WASHINGTON – With polls leaning toward a Democratic takeover of the Senate, Sen. Chuck Schumer suddenly faces the possibly of morphing into the upper chamber’s most powerful figure, charged with trying to place what many voters disparage as a derailed train back on line.
Schumer, Brooklyn born and raised, isn’t as well-known as some of his Empire State colleagues, folks like the late Daniel Patrick Moynihan and the woman he may wind up working with if she succeeds in her own campaign for president, Hillary Rodham Clinton.
But members of the Democratic caucus profess confidence in his abilities.
“I call him the Jewish LBJ,” Sen. Al Franken (D-Minn.) told the Washington Post.
The renowned Lyndon Baines Johnson, Senate Democratic leader in the late 1950s before becoming vice president and, eventually, president is generally upheld as the archetypical Senate majority leader, spirited, tough and relentless.

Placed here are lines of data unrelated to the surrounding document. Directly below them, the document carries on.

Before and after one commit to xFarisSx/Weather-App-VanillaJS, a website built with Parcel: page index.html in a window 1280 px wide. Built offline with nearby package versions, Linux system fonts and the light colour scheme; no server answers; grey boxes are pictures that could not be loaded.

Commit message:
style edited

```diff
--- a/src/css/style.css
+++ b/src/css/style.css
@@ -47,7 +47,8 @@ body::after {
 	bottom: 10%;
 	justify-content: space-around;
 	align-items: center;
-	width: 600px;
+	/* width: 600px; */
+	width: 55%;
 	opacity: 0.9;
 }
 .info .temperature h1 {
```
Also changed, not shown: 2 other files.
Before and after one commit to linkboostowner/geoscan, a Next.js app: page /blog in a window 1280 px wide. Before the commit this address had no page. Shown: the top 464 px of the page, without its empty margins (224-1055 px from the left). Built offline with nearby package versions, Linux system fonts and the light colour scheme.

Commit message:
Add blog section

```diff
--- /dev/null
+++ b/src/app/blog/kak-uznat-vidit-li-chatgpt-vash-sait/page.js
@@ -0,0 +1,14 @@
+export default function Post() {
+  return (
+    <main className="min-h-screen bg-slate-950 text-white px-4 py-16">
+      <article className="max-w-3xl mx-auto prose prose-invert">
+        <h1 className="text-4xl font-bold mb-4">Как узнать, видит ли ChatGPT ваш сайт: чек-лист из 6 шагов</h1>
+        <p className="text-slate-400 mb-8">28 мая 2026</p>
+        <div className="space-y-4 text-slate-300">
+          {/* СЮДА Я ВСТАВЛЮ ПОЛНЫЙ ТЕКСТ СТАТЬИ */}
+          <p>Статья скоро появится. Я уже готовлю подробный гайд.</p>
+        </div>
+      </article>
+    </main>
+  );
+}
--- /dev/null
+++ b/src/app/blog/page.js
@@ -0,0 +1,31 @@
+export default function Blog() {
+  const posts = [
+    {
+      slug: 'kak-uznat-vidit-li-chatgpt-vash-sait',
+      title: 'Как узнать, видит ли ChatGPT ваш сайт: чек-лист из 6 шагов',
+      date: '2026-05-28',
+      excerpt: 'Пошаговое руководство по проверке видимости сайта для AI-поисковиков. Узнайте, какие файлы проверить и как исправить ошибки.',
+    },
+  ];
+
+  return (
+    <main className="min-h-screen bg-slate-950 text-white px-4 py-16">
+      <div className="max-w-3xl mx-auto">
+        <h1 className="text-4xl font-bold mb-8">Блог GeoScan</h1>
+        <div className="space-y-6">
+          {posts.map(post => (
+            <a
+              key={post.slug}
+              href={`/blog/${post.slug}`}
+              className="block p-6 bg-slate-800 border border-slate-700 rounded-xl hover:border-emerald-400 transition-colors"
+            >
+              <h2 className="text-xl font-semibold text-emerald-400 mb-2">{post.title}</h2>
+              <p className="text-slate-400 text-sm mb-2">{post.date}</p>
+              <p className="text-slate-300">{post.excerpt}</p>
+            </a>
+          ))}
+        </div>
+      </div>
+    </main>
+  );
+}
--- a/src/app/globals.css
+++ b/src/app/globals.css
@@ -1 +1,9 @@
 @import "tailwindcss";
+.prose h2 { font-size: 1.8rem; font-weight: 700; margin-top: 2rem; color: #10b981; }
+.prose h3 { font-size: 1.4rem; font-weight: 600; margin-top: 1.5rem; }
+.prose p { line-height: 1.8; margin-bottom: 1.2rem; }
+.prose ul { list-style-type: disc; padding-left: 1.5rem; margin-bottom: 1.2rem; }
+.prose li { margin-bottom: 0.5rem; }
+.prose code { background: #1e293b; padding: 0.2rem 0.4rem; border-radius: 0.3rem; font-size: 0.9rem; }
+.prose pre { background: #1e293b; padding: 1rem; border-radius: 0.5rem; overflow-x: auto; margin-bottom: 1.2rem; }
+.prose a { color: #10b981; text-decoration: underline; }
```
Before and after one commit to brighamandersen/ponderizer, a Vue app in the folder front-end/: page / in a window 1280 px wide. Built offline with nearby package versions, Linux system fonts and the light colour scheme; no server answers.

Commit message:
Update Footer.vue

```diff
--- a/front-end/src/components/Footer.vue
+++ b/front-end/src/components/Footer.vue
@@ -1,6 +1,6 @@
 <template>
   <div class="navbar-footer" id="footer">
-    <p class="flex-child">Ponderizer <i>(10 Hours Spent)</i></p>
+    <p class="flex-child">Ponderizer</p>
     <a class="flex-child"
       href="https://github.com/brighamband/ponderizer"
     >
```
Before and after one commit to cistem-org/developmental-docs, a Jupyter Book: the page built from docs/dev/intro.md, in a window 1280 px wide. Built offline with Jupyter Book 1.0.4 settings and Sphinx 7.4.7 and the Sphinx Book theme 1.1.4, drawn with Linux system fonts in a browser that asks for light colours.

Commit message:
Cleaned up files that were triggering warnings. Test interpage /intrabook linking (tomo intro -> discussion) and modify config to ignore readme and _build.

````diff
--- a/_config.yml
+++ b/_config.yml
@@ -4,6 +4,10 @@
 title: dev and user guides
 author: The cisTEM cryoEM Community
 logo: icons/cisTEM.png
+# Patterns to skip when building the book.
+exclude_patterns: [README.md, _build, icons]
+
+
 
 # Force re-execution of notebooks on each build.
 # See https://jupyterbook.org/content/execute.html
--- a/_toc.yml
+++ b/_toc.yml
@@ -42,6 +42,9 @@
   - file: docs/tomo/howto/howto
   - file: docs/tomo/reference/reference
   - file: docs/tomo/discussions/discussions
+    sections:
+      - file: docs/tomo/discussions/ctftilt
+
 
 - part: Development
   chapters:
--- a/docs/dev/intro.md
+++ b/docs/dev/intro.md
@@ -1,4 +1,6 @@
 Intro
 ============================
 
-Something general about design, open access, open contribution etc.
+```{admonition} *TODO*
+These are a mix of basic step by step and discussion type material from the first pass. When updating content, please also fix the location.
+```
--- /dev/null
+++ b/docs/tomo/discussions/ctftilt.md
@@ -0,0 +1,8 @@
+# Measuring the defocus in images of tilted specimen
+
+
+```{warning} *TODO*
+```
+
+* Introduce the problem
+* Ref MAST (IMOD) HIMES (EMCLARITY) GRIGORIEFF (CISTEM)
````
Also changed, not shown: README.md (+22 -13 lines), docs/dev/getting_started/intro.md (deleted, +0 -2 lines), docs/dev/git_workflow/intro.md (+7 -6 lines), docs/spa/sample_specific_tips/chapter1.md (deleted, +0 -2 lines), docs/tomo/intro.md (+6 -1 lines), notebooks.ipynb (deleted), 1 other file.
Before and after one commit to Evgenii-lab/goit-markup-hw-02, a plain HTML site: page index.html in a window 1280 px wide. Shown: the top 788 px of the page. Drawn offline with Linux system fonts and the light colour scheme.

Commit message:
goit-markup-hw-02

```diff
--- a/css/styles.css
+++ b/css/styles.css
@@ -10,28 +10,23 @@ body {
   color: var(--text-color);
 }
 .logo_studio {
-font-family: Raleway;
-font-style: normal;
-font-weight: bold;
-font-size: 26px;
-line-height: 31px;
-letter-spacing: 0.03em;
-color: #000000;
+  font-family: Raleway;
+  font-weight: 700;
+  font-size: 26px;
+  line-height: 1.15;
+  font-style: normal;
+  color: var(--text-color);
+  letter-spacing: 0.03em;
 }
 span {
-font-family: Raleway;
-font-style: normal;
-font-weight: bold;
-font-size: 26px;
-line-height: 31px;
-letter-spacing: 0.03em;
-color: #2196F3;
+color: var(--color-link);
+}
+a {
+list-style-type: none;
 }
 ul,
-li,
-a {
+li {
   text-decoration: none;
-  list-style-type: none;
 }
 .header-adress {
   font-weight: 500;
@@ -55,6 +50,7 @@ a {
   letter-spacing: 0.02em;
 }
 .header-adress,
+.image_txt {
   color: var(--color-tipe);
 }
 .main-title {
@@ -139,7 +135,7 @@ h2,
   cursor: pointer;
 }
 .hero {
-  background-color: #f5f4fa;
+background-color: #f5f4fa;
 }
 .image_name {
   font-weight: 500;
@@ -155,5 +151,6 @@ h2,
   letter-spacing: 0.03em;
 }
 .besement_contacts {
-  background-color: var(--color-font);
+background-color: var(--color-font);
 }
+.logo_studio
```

And while Schumer shares some of those qualities, LBJ had something the lawmaker headed for his fourth six-year term won’t – a strong Democratic majority. Navigating a route through ever-rebellious Republicans with major issues pending would stretch anyone’s skills.
Should Democrats gain control of the upper chamber, Republicans will find themselves dealing with a devilishly smart lawmaker – Schumer graduated first in his class from James Madison High School in Brooklyn before earning undergraduate and law degrees from Harvard University. He is also a calculating political operative, more strategically inclined than his predecessor, the retiring Senate Democratic Leader Harry Reid of Nevada.
The man is not shy. It’s often been said the most dangerous spot in Washington, D.C., is between Chuck Schumer and a television camera. Yet he obviously carries the confidence of the Senate Democratic Caucus, outmaneuvering potential rivals, particularly Sen. Dick Durbin, (D-Ill.), his former D.C. roommate who is technically first in line behind Reid, having served as Democratic whip for 12 years.
But Schumer quickly wrapped up the succession question and is already laying the groundwork in case Democrats capture the majority. Nate Silver of FiveThirtyEight.com, the numbers analyst supreme, currently gives the party a 71 percent chance of reaching that goal on Nov. 8. Schumer already is looking ahead, telling John Harwood of CNBC that it is “more likely than not” that he will assume the powerful position of majority leader.
Schumer is on record saying that his priority for the 115th Congress, other than the budget and other necessary matters, is immigration reform. A bill he sponsored with Sen. John McCain (R-Ariz.) in 2013, which provided unauthorized aliens a path toward legal status, passed the Senate in a bipartisan manner, 68-32, before bogging down in the House.